Records follow. Copy every line with "juvenil".

Web interface edit records
========
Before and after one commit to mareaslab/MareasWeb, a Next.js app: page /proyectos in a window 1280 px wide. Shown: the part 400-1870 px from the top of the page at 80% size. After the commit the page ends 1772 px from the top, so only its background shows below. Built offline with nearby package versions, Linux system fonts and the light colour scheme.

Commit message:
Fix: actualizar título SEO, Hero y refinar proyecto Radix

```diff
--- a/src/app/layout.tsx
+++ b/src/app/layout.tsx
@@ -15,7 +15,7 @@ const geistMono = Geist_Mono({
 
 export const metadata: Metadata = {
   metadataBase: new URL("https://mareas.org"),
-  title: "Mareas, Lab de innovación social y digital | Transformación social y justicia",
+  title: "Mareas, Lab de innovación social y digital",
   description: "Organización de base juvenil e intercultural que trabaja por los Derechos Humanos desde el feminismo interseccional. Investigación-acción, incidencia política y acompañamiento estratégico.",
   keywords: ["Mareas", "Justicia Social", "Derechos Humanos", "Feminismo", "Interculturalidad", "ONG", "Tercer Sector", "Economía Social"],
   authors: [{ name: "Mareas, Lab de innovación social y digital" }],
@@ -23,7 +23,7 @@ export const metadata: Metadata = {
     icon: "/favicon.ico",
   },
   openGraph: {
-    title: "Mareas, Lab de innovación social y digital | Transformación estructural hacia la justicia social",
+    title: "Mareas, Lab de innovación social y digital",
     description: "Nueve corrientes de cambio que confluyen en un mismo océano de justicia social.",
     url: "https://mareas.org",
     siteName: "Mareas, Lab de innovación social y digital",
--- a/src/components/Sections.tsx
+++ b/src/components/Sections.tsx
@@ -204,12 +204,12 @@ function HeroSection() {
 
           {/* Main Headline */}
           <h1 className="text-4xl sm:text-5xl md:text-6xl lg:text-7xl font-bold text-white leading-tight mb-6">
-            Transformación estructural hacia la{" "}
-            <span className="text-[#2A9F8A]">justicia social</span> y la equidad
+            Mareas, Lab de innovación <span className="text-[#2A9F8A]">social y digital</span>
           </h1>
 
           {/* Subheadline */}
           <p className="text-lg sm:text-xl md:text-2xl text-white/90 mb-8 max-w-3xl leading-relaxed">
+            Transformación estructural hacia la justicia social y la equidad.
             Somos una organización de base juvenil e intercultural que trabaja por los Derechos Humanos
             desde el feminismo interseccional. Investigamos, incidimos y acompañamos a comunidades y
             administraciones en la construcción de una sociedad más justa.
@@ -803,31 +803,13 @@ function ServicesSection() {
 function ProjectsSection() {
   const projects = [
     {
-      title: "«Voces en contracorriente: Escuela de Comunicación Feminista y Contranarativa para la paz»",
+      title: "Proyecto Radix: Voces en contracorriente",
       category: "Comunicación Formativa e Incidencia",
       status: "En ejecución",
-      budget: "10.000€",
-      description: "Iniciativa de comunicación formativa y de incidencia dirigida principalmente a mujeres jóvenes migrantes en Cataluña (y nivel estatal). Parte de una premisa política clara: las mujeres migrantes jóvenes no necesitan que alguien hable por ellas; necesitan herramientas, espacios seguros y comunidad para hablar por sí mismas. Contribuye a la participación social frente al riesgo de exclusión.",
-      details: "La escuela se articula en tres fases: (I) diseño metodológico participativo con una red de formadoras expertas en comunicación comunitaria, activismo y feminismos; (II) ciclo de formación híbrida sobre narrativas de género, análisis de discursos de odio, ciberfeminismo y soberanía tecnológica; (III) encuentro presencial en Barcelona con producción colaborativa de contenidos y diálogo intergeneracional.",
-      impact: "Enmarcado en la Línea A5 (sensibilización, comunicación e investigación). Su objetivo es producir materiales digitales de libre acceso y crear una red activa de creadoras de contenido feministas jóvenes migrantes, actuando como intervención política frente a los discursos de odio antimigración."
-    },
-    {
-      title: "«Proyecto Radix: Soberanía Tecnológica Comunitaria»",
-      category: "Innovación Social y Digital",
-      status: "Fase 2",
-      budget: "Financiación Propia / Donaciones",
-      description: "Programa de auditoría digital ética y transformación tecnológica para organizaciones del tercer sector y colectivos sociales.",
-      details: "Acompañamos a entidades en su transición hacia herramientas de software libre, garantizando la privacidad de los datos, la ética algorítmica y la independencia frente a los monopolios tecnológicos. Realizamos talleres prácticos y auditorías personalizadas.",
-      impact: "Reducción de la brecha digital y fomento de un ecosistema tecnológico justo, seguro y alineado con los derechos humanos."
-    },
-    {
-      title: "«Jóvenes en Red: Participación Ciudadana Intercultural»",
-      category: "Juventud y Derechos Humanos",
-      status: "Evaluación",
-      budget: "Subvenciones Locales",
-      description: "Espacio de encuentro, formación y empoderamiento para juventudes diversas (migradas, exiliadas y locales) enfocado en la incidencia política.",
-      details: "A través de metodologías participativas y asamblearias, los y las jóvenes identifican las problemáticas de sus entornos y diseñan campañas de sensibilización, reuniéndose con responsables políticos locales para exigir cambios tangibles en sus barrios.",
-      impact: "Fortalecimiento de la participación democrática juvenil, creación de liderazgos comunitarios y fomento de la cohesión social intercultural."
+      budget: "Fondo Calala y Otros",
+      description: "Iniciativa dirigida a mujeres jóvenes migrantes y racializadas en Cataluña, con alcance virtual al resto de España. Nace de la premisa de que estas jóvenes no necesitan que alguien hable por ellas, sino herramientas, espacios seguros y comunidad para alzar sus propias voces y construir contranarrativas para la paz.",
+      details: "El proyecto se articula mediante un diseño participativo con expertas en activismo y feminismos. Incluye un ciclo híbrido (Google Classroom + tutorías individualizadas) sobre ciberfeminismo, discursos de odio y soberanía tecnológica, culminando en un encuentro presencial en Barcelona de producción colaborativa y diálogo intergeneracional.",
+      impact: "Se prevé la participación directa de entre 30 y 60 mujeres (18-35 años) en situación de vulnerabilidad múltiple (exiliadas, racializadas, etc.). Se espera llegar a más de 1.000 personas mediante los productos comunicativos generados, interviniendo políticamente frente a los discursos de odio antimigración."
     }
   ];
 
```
========
**Result below:**
   description: "Organización de base juvenil e intercultural que trabaja por los Derechos Humanos desde el feminismo interseccional. Investigación-acción, incidencia política y acompañamiento estratégico.",
             Somos una organización de base juvenil e intercultural que trabaja por los Derechos Humanos
-      impact: "Fortalecimiento de la participación democrática juvenil, creación de liderazgos comunitarios y fomento de la cohesión social intercultural."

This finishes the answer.